Kansas City psychologist Delaney Dean testified for the defense that she thought that there was a low risk that Schmitz would repeat the crime. And he is not a pedophile, she said, defining the term as one who is attracted to prepubescent children.
Dean testified that Schmitz would benefit from psychotherapy and from attending the St. Louis Consulting Center, which she said had served priests in the past and had a good reputation. He is highly motivated to change, she said.
“His behavior is very much at odds with his own values and his vocation,” she said. “It has created a lot of turmoil in his life.”
Under cross-examination by Ritthaler, Dean said that Schmitz had become very close to the 15-year-old and his family before the offense occurred. He spent time at their home, she said, because the family had another boy who died after an illness.
Schmitz was emotionally weak at the time, Dean said, because a sexual relationship with an adult priest had just ended.
Mirakian, the defense attorney, said that he was surprised that the judge found the recommendation of a treatment center inappropriate simply because it was out of state and treated people on an outpatient basis. He said that he did not think that the state’s sentencing guidelines required an in-state, residential center.
Mirakian said that he was researching the law for a way to present his concern to the court.
He said that he expected Schmitz would remain in the Douglas County Jail until at least Oct. 31, when he goes to court in Nemaha County. Mirakian said that he was still working on a plea agreement with the county prosecutor there.
The Nemaha County charge alleges that Schmitz engaged in lewd fondling of the teen-ager between Jan. 1 and Aug. 1, 1999, at S&S Ranch.
Schmitz is a co-owner of the ranch.
Also pending is a civil lawsuit that the teen-ager has brought against Schmitz in Douglas County.

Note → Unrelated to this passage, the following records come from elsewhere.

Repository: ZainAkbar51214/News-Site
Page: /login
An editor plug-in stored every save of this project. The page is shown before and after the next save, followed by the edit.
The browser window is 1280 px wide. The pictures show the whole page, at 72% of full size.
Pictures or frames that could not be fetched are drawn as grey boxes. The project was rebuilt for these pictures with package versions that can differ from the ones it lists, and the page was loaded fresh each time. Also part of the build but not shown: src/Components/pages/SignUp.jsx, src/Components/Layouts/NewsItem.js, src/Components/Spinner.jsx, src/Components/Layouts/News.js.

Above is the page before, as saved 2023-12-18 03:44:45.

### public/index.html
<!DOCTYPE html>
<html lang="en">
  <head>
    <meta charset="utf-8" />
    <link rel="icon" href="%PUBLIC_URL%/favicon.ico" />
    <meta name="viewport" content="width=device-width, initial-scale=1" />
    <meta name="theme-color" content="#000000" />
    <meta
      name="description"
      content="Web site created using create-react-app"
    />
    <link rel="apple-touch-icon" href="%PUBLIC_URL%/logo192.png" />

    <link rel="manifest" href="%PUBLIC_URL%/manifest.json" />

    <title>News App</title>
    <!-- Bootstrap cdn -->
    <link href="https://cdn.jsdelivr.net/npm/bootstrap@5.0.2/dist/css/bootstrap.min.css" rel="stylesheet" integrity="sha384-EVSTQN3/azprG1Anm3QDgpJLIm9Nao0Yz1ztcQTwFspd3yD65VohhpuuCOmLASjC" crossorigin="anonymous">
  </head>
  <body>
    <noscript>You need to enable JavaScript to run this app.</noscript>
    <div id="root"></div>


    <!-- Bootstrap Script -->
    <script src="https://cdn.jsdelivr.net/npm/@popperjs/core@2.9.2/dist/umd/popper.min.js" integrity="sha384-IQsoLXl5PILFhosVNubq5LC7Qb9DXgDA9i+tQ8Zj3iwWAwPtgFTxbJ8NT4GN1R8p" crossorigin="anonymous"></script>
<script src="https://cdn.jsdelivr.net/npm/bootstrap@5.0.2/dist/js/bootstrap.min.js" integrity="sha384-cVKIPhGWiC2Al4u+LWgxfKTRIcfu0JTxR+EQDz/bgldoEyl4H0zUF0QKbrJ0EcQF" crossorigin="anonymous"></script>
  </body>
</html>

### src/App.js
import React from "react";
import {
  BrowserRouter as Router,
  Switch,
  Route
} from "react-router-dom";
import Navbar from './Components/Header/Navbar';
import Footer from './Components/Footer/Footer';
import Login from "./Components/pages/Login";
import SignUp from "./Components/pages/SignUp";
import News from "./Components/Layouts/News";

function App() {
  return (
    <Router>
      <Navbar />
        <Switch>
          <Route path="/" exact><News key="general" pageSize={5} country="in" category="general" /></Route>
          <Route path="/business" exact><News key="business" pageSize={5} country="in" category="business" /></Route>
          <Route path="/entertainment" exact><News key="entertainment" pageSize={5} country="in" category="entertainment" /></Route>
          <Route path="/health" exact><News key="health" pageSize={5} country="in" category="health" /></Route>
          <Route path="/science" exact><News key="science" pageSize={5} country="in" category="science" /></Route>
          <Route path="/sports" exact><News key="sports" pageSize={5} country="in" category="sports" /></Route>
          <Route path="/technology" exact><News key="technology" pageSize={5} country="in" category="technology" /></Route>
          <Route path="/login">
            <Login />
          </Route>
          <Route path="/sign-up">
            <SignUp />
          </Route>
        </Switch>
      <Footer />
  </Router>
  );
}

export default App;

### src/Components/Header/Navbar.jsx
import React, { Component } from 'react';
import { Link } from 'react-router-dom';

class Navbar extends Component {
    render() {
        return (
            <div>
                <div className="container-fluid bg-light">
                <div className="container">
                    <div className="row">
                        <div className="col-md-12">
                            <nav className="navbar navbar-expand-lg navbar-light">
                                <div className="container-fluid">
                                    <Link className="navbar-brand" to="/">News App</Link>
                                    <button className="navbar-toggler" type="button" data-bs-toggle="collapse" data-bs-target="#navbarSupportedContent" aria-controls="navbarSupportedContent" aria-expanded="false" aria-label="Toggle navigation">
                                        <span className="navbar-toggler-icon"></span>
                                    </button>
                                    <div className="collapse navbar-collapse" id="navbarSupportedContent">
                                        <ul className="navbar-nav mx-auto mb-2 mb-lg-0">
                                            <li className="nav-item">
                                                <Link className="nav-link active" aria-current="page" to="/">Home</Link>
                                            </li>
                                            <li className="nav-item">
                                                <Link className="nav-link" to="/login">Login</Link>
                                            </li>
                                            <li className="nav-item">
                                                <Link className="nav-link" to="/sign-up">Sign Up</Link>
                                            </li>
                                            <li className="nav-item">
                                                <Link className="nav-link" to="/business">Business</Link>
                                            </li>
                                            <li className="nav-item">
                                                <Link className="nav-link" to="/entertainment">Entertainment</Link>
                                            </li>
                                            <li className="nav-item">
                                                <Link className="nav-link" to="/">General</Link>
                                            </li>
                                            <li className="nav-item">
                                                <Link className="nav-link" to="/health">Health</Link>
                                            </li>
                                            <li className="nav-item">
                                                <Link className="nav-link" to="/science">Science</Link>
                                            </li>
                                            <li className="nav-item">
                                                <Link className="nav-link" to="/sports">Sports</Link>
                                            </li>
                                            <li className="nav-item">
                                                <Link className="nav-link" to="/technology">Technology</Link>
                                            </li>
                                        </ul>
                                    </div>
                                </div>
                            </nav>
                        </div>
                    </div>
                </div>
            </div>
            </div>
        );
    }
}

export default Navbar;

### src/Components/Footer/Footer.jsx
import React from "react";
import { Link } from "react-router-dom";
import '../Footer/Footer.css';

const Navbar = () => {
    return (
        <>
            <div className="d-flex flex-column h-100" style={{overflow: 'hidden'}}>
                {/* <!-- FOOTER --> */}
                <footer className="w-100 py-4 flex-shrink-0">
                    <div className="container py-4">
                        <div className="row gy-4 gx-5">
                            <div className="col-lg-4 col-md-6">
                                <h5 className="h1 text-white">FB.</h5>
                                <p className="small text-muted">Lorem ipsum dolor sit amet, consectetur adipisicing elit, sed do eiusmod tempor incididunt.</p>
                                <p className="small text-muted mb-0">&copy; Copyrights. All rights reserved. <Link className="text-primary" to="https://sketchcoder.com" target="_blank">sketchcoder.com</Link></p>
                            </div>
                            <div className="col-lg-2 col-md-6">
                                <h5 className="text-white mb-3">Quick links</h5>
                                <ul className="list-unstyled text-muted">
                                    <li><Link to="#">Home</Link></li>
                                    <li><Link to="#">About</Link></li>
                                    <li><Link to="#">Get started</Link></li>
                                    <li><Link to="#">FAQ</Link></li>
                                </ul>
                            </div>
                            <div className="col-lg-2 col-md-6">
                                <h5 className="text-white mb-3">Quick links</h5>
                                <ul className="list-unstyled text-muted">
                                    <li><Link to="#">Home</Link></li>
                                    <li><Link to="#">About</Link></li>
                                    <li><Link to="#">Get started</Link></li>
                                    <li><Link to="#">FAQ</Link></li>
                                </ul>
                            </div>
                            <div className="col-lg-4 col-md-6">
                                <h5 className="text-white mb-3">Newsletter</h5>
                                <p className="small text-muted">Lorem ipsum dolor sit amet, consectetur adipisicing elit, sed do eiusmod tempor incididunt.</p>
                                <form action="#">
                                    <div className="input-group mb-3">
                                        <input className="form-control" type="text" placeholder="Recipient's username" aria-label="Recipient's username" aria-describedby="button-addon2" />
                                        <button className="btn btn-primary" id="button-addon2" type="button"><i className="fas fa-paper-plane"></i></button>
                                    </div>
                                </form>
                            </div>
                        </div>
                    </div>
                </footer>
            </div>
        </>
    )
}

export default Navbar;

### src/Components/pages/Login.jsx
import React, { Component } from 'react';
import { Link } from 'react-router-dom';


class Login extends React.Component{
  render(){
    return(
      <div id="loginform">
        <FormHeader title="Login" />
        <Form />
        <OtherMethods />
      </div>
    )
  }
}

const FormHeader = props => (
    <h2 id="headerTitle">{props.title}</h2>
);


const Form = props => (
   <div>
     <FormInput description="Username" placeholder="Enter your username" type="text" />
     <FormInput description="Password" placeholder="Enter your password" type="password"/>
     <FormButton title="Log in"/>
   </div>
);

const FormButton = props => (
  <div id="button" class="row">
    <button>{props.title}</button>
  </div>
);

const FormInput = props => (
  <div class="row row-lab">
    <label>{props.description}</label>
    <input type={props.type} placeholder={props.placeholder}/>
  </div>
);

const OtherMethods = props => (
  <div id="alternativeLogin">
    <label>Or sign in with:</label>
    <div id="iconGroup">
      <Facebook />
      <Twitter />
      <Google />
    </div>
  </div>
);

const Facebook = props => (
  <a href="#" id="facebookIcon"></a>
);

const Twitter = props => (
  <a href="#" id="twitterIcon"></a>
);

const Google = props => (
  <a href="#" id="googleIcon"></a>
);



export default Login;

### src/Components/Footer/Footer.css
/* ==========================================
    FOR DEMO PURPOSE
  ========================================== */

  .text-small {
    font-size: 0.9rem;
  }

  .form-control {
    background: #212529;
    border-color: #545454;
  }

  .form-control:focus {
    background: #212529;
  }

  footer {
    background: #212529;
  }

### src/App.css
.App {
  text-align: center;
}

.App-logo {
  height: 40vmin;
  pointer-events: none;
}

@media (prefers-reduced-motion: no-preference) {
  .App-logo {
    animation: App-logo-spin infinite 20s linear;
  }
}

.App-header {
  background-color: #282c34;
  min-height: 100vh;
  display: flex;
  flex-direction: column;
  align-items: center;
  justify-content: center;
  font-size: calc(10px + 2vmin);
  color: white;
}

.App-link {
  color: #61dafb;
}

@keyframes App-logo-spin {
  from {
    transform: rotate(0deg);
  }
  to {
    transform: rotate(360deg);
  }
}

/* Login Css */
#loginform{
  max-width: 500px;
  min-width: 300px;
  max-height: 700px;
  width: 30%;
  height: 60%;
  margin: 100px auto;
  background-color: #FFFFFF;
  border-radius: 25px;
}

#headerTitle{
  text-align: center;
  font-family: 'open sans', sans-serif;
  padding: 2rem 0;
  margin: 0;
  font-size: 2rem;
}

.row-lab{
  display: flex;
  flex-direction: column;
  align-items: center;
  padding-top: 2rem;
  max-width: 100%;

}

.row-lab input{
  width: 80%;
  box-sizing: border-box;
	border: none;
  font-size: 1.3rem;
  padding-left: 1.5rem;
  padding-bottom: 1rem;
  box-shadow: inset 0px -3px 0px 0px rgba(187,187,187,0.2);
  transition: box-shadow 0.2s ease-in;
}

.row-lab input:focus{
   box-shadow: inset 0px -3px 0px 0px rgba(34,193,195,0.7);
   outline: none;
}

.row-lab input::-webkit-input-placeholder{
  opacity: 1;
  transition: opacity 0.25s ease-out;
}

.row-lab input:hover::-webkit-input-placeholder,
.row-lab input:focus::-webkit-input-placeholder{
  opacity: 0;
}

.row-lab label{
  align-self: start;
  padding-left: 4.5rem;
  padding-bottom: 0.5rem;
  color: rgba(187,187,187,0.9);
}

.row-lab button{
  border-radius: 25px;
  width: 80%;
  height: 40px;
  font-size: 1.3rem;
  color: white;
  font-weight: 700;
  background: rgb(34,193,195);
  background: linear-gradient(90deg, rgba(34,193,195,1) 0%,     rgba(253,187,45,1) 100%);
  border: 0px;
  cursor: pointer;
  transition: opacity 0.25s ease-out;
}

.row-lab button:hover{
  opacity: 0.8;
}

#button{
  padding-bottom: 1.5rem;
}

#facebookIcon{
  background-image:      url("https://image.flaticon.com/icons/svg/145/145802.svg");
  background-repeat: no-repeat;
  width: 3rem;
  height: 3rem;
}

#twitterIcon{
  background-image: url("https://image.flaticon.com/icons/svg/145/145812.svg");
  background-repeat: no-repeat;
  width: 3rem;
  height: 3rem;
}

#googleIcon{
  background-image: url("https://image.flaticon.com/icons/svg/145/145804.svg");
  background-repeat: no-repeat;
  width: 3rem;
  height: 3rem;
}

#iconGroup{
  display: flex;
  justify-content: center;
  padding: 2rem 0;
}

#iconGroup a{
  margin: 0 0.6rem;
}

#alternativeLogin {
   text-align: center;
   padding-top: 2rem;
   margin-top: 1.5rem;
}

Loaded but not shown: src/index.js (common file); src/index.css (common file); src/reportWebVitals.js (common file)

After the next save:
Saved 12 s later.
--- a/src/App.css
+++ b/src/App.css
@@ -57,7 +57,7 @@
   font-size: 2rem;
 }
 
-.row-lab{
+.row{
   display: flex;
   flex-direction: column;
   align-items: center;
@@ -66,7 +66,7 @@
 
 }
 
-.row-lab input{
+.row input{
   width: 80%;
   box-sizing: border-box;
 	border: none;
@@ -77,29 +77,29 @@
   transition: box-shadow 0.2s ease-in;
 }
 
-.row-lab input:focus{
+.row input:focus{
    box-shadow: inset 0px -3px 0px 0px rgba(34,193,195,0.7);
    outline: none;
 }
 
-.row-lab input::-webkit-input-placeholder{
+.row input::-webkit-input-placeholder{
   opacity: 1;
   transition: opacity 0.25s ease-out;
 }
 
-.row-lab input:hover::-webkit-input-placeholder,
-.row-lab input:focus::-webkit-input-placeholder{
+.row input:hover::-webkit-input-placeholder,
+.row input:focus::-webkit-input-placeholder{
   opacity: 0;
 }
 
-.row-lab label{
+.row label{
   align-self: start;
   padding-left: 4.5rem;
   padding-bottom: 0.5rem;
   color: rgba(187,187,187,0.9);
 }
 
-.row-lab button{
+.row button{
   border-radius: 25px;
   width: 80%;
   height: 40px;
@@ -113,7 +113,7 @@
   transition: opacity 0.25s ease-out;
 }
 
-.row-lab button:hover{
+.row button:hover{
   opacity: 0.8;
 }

Included as a defendant is the Archdiocese of Kansas City in Kansas.
The archdiocese did not respond to a request Friday for comment.
Schmitz was ordained in 1989. He served in several Johnson County parishes, including St. Ann’s in Prairie Village, Queen of the Holy Rosary in Overland Park and St. Joseph’s in Shawnee. He was popular among young people, serving as the vocations director for the archdiocese.

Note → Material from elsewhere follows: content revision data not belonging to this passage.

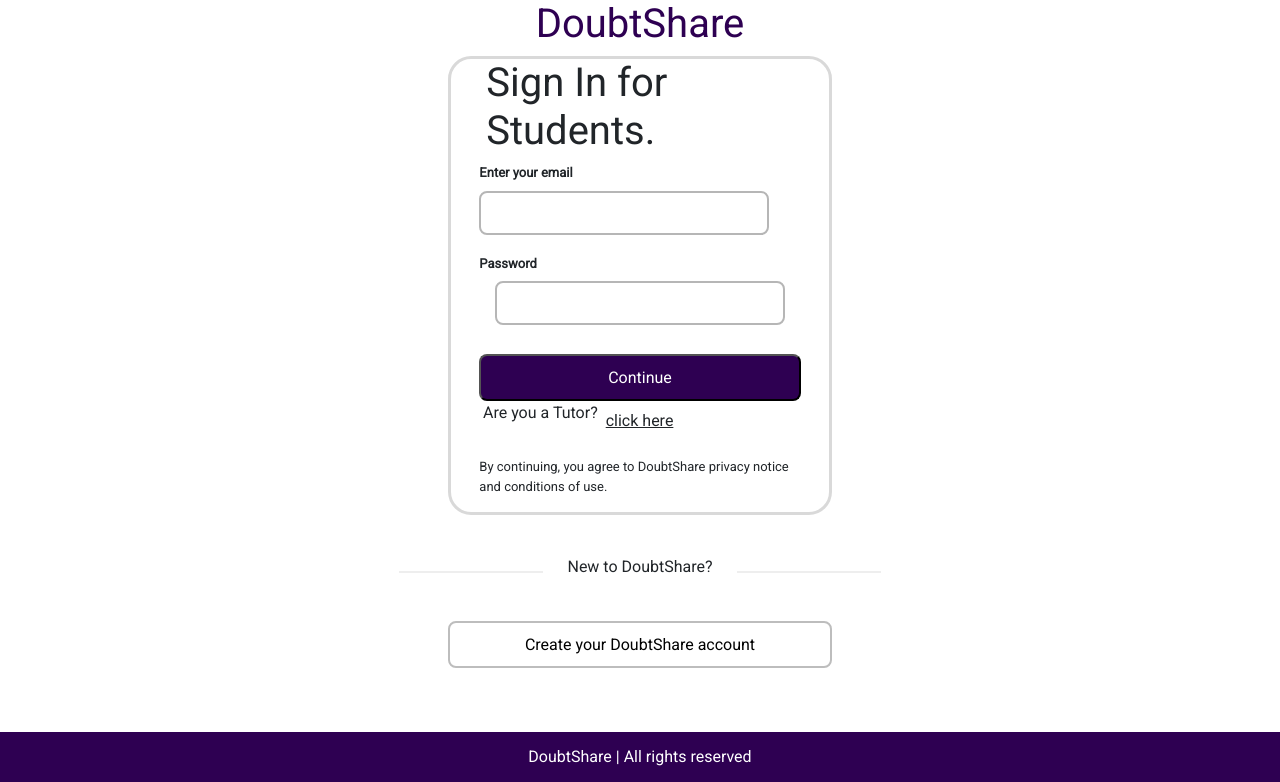
Repository: drumsmanku/doubtshare
Page: /login/student (app in frontend/)
These files come from the project's save history. The page is drawn as it stood at one moment and after the next save; the edit follows.
The browser window is 1280 px wide. The pictures show the whole page.
The project was rebuilt for these pictures with package versions that can differ from the ones it lists, and the page was loaded fresh each time. Also part of the build but not shown: frontend/src/App.css, frontend/src/Components/Register/Register.js, frontend/src/Components/Dashboard/Sidebar.js, frontend/src/Components/Dashboard/Profile.js, frontend/src/Components/CreateDoubtForm/CreateDoubtForm.js, frontend/src/Components/Dashboard/Dashboard.js, frontend/src/Components/LoginTutor/LoginTutor.js, frontend/src/Components/RegisterTutor/RegisterTutor.js and 1 more.

Above is the page before, as saved 2023-12-30 20:52:44.

After the next save:
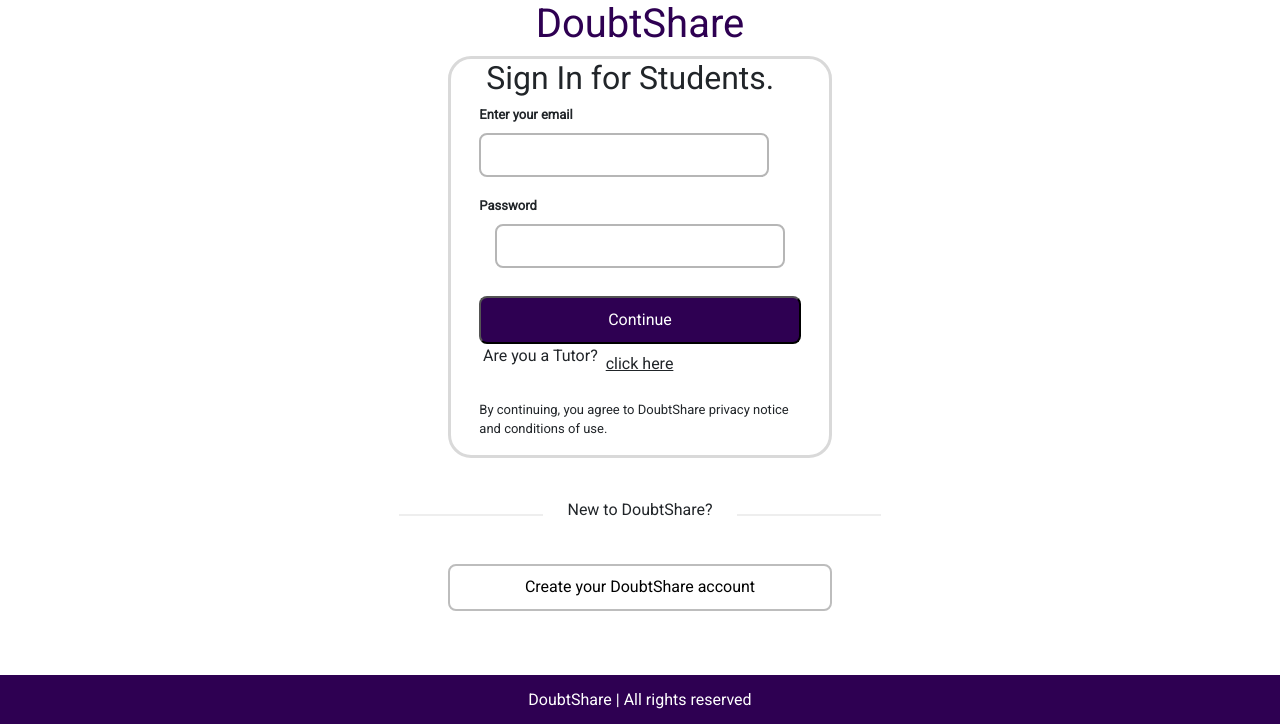
Saved 48 s later.
--- a/frontend/src/Components/Login/Login.js
+++ b/frontend/src/Components/Login/Login.js
@@ -60,7 +60,7 @@ function Login() {
         <form className={styles.form}>
 
           <div className={styles.inputContainer}>
-            <h1 className={styles.signInText}>Sign In for Students.</h1>
+            <h2 className={styles.signInText}>Sign In for Students.</h2>
 
 
             <div style={DivStyles}>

He founded the Runnin’ Revs, a group of basketball-playing priests in Kansas.
The archdiocese removed Schmitz from his duties as a priest in May. He can no longer celebrate Mass or wear clerical garments.
The archdiocese plans to wait until legal proceedings are resolved before beginning laicization, the process of removing him permanently from the priesthood. The process requires the Vatican’s approval.